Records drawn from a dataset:
↓↓↓

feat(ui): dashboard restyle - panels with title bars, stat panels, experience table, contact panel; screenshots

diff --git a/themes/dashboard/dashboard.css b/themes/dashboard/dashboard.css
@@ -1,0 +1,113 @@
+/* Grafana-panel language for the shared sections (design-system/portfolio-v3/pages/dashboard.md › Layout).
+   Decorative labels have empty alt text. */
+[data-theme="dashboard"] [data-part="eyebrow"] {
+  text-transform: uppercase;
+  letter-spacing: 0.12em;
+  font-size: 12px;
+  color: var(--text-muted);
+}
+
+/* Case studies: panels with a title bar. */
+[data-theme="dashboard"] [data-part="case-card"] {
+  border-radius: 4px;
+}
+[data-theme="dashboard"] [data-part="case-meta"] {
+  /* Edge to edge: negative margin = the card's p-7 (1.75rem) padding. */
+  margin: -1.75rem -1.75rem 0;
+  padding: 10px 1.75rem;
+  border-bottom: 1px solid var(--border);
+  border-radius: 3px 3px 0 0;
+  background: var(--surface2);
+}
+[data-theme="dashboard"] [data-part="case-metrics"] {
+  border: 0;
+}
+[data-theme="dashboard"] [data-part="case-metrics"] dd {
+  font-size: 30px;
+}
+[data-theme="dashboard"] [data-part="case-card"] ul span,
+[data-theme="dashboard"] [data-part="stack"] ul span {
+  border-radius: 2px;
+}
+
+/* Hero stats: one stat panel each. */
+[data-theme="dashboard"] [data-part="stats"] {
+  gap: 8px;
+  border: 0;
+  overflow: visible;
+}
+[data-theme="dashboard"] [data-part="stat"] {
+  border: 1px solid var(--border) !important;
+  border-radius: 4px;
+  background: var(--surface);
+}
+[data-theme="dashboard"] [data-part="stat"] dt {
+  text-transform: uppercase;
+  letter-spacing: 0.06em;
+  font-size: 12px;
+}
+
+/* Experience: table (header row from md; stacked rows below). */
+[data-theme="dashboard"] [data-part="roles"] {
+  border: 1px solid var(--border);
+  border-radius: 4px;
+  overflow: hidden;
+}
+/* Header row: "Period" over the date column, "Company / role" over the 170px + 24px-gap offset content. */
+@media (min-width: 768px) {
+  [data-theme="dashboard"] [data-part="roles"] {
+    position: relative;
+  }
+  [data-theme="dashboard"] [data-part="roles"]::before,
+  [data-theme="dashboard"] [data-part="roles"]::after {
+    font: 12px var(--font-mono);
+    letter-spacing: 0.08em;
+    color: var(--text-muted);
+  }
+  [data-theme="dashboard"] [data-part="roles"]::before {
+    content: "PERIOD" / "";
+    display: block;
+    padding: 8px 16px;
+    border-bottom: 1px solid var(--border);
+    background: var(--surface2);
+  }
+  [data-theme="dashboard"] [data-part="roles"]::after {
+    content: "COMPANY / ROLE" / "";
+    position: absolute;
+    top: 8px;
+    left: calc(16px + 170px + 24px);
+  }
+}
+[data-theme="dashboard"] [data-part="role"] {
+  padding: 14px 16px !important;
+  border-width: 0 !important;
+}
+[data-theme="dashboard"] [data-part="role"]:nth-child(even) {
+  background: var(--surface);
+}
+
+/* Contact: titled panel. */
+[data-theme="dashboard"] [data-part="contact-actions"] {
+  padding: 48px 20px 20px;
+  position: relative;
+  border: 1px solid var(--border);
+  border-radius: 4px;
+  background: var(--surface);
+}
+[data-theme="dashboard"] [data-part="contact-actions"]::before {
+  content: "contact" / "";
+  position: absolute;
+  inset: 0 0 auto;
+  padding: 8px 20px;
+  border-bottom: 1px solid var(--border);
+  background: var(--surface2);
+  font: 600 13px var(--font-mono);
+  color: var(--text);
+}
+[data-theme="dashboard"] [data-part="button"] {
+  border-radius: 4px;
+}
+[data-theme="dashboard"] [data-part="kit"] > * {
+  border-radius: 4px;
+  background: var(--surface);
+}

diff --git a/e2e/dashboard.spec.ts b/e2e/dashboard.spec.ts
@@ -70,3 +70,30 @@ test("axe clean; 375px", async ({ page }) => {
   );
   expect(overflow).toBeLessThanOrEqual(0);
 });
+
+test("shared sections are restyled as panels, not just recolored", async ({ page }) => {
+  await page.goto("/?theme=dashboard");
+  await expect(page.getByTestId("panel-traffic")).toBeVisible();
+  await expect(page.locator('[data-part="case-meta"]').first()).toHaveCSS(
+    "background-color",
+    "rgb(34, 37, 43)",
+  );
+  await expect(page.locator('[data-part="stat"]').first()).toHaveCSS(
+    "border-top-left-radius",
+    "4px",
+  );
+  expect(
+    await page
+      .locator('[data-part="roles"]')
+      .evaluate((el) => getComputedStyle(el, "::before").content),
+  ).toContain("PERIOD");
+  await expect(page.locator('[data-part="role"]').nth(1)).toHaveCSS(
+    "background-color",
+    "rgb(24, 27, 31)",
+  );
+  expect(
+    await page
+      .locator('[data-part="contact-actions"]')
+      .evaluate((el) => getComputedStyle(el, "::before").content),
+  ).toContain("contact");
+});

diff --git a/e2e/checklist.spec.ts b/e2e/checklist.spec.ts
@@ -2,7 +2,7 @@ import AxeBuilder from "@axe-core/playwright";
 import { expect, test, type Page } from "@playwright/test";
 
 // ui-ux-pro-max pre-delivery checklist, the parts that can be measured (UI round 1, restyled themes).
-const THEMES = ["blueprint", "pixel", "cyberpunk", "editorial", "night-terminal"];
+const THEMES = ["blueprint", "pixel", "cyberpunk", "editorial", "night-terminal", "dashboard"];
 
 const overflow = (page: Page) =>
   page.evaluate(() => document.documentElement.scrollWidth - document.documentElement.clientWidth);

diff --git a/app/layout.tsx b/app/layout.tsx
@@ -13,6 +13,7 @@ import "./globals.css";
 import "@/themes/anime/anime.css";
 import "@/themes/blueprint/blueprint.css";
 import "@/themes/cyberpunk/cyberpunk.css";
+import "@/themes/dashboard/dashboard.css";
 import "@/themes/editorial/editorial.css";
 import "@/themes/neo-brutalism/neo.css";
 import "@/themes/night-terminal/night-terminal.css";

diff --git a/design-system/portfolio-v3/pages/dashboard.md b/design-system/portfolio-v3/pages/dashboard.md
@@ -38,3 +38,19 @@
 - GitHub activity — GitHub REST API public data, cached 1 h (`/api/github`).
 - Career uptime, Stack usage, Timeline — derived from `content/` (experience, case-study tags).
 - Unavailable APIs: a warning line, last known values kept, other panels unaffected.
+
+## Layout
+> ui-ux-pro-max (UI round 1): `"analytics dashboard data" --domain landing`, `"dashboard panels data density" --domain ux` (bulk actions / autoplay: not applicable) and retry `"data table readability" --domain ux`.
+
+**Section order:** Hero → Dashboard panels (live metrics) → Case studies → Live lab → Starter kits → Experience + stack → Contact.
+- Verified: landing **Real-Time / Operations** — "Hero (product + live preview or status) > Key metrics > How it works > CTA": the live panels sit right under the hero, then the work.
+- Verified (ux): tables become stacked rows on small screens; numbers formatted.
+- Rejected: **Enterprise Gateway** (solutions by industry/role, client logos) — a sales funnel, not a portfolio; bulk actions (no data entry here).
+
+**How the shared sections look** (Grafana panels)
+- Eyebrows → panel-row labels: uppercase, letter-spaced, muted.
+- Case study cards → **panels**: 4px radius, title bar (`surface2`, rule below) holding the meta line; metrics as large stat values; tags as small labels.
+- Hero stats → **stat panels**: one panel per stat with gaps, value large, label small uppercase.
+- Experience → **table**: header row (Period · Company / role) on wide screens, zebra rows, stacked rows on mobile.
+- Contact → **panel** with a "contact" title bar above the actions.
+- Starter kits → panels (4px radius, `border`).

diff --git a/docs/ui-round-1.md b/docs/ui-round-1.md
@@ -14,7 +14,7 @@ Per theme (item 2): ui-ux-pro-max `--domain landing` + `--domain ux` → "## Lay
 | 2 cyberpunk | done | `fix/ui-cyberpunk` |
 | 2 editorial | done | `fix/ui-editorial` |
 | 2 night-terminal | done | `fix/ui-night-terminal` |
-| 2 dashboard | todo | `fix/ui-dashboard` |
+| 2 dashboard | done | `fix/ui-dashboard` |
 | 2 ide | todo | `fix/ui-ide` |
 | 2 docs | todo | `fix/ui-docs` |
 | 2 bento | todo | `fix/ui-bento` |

↑↑↑

### Instructions for the task
Only lines with the word "todo" count here; copy every one from the records.

### Result below
-| 2 dashboard | todo | `fix/ui-dashboard` |
 | 2 ide | todo | `fix/ui-ide` |
 | 2 docs | todo | `fix/ui-docs` |
 | 2 bento | todo | `fix/ui-bento` |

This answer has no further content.